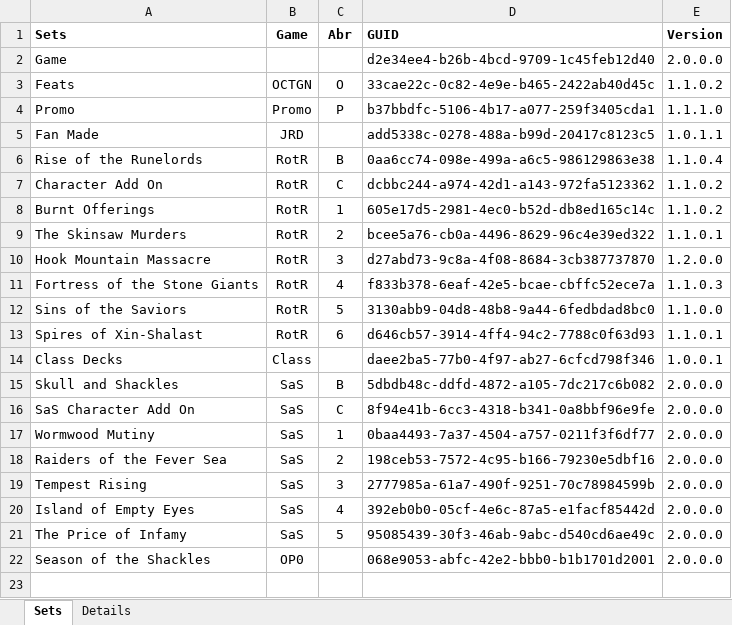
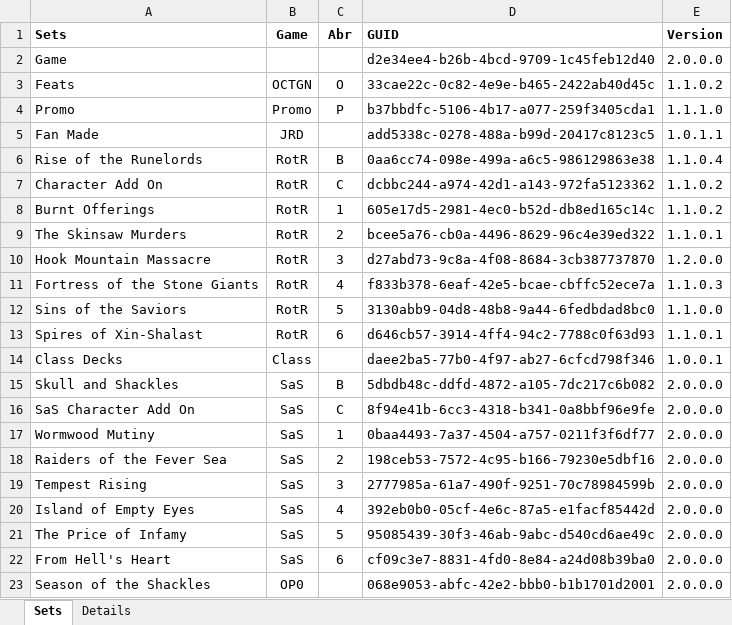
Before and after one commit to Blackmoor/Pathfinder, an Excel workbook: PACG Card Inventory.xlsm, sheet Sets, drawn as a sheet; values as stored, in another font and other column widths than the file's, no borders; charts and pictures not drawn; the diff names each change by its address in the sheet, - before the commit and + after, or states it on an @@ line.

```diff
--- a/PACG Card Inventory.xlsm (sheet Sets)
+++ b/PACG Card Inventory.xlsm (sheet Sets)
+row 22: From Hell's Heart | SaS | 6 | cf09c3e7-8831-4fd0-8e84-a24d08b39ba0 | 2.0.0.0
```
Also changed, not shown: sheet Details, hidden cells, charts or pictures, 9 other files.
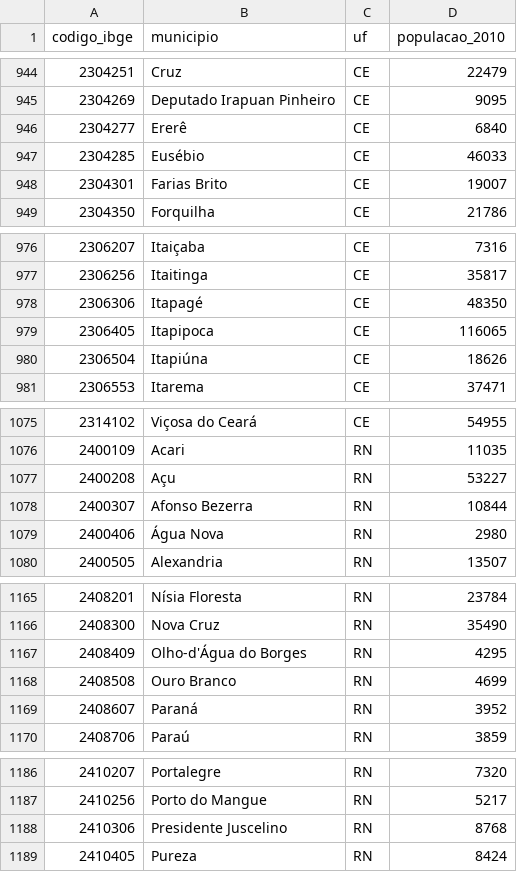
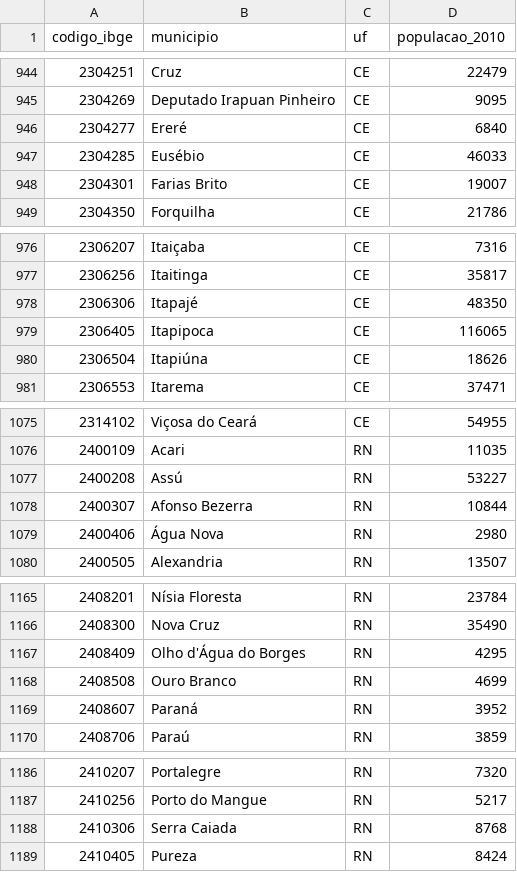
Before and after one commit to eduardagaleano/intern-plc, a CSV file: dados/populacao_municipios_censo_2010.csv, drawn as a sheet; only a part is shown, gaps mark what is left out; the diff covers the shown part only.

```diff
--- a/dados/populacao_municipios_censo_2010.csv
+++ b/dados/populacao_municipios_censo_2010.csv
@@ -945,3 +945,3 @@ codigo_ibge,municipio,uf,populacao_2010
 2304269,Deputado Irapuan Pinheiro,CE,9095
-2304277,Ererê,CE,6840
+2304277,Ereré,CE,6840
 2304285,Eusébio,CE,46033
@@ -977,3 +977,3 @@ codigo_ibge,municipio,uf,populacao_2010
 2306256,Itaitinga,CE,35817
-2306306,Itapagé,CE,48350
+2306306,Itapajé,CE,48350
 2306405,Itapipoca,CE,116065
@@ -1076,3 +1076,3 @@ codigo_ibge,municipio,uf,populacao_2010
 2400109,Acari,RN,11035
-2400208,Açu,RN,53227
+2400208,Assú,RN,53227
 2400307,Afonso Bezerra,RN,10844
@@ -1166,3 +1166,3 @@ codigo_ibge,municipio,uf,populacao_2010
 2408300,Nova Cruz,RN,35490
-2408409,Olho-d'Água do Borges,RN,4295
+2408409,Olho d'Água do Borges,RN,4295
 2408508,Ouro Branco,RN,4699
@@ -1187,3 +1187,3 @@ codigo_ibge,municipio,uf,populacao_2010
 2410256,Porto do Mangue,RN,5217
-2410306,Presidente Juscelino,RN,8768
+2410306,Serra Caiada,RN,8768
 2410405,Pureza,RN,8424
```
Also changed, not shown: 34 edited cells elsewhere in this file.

Your goal:
From the first line to the last, write out the data above exactly. Omit the pictures.

Completed exercise:
Before and after one commit to Blackmoor/Pathfinder, an Excel workbook: PACG Card Inventory.xlsm, sheet Sets, drawn as a sheet; values as stored, in another font and other column widths than the file's, no borders; charts and pictures not drawn; the diff names each change by its address in the sheet, - before the commit and + after, or states it on an @@ line.

```diff
--- a/PACG Card Inventory.xlsm (sheet Sets)
+++ b/PACG Card Inventory.xlsm (sheet Sets)
+row 22: From Hell's Heart | SaS | 6 | cf09c3e7-8831-4fd0-8e84-a24d08b39ba0 | 2.0.0.0
```
Also changed, not shown: sheet Details, hidden cells, charts or pictures, 9 other files.
Before and after one commit to eduardagaleano/intern-plc, a CSV file: dados/populacao_municipios_censo_2010.csv, drawn as a sheet; only a part is shown, gaps mark what is left out; the diff covers the shown part only.

```diff
--- a/dados/populacao_municipios_censo_2010.csv
+++ b/dados/populacao_municipios_censo_2010.csv
@@ -945,3 +945,3 @@ codigo_ibge,municipio,uf,populacao_2010
 2304269,Deputado Irapuan Pinheiro,CE,9095
-2304277,Ererê,CE,6840
+2304277,Ereré,CE,6840
 2304285,Eusébio,CE,46033
@@ -977,3 +977,3 @@ codigo_ibge,municipio,uf,populacao_2010
 2306256,Itaitinga,CE,35817
-2306306,Itapagé,CE,48350
+2306306,Itapajé,CE,48350
 2306405,Itapipoca,CE,116065
@@ -1076,3 +1076,3 @@ codigo_ibge,municipio,uf,populacao_2010
 2400109,Acari,RN,11035
-2400208,Açu,RN,53227
+2400208,Assú,RN,53227
 2400307,Afonso Bezerra,RN,10844
@@ -1166,3 +1166,3 @@ codigo_ibge,municipio,uf,populacao_2010
 2408300,Nova Cruz,RN,35490
-2408409,Olho-d'Água do Borges,RN,4295
+2408409,Olho d'Água do Borges,RN,4295
 2408508,Ouro Branco,RN,4699
@@ -1187,3 +1187,3 @@ codigo_ibge,municipio,uf,populacao_2010
 2410256,Porto do Mangue,RN,5217
-2410306,Presidente Juscelino,RN,8768
+2410306,Serra Caiada,RN,8768
 2410405,Pureza,RN,8424
```
Also changed, not shown: 34 edited cells elsewhere in this file.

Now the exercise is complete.